And then it hit us hard when he told us: "The US was very much afraid when I discussed a new currency and Obama called me, telling me, 'Are you trying to create a new currency, a new euro?' I said, 'No, I'm just trying to get rid of the U.S. dollar. I'm just trying not to be dependent.'"

It was the foundation stone of what would build into a complex, rolling Hybrid War coup, from NSA spying on the Brazilian government and leading national companies, to the Car Wash corruption investigation (now demolished as a monster racket) to the impeachment of President Dilma Rousseff, the imprisonment of Lula, and the emergence of the Purveyor of Chaos, Jair Bolsonaro.

My journey started in Cambodia. I had spent hours wandering around Beng Mealea, the jungle squeezing the stony repose of the Angkorian ruins, meditating on the rise and fall of empires. The message popped up on my phone in the dead of night: the request for an interview with Lula, placed five months ago, had been approved. How soon could I get to Sao Paulo?

From Southeast Asia to South America, via Qatar, to Sao Paulo late the following afternoon. As we landed in the city the sky was literally black. Later I found out why: the mini-Apocalypse Now was a direct consequence of the wild fires in the lower Amazon.

Surveying the World From a Tiny Cell

The next day the three of us (two other journalists) flew to operation Car Wash's HQ, mockingly referred to by Brazilians as the Curitiba Republic. Our first Uber driver in Curitiba, a city of 1.8 million people, was a Muay Thai specialist cum underground homicide detective. Yes, he had killed people on the job.

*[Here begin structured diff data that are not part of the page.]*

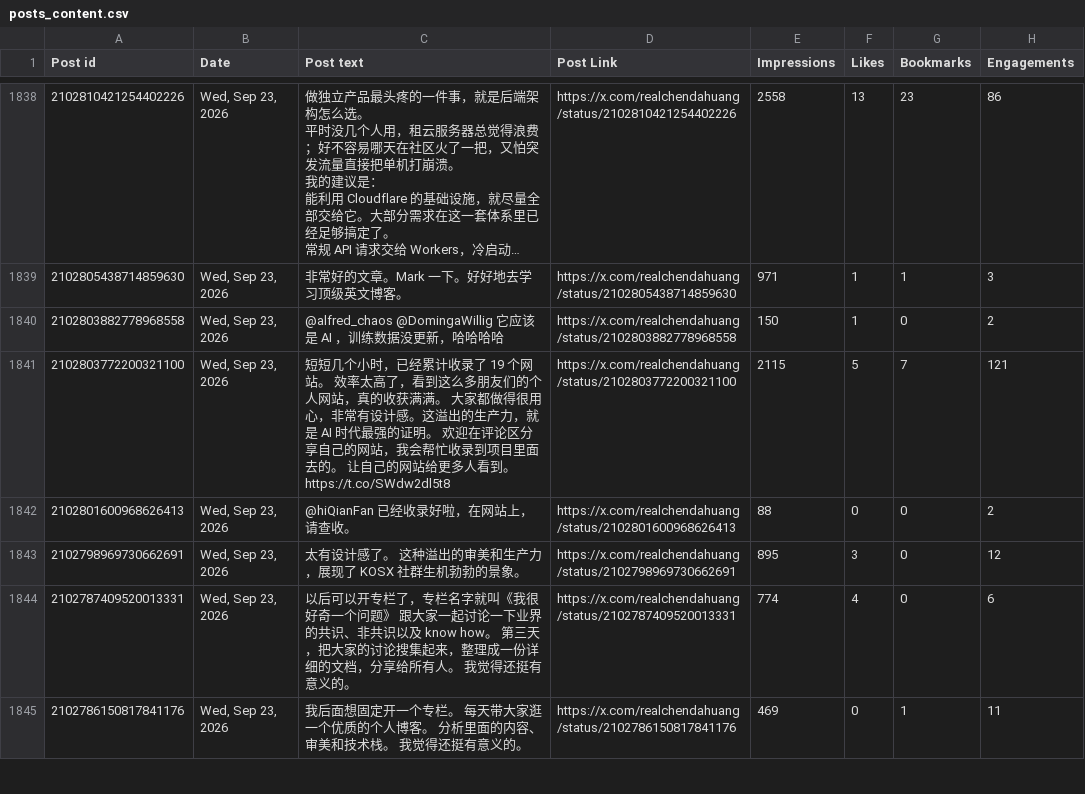
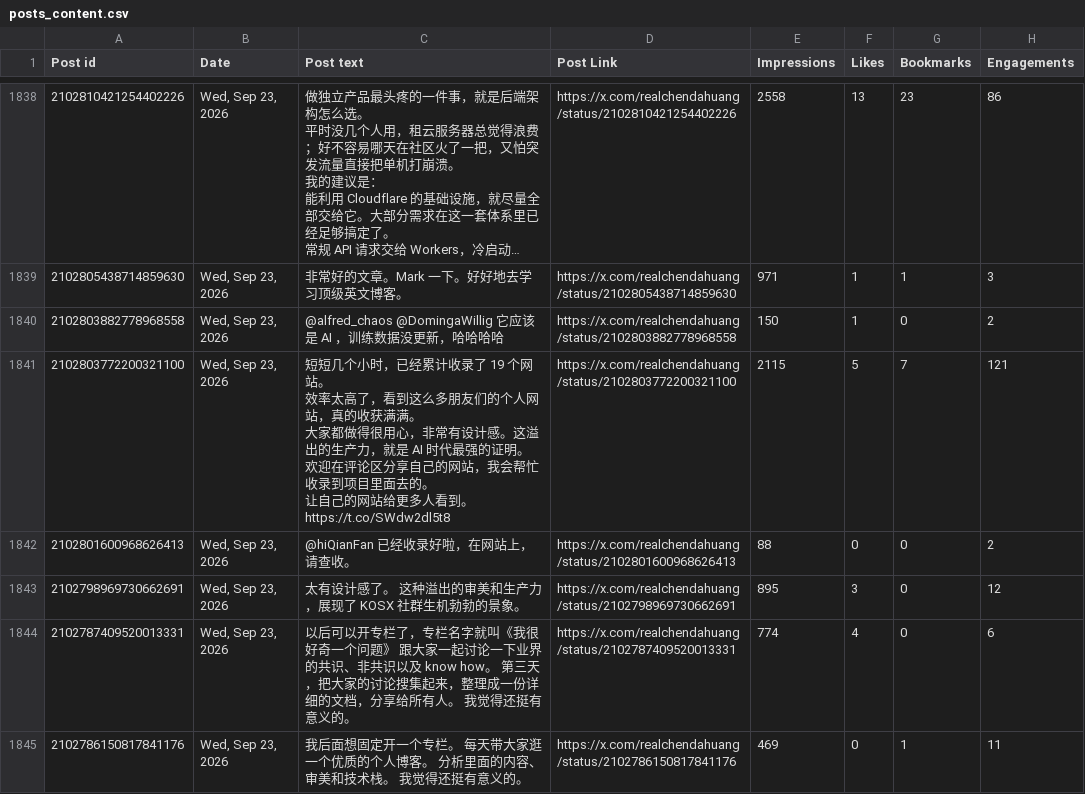
Before and after one commit to realchendahuang/open-x-analytics, a CSV file: data/csv/posts_content.csv, drawn as a sheet; only a part is shown, gaps mark what is left out; long unchanged cells end in …; the diff covers the shown part only; the diff names each change by its address in the sheet, - before the commit and + after, or states it on an @@ line.

```diff
--- a/data/csv/posts_content.csv
+++ b/data/csv/posts_content.csv
-C1841 (Post text): …到。 https://t.co/SWdw2dl5t8
+C1841 (Post text): …到。 https://t.co/SWdw2dl5t8
```
Also changed, not shown: 69 edited cells elsewhere in this file, 5 other files.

Early in the evening, the day before the interview was scheduled, the Brazilian Feds suddenly started deploying stalling tactics. One of Lula's lawyers, Manuel Caetano, engineered a silky counter-punch, with a twist: the interviews' approval could go back to the Supreme Court again, and they would reconfirm the green light. The Feds relented.

That evening, we visited the Free Lula Vigil outside the Federal Police building. It has been going on uninterrupted for over 500 days, since April 7, 2018, the day Lula arrived in the prison. The vigil, impeccably managed, has everything from a library to a soup kitchen to an education center. Everyday, hundreds, sometimes thousands of militants and wanderers from all over the nation gather to sing "Good Morning, President Lula," "Good Afternoon, President Lula," and "Good Evening, President Lula." And he listens through the tiny window in his cell that is barely open.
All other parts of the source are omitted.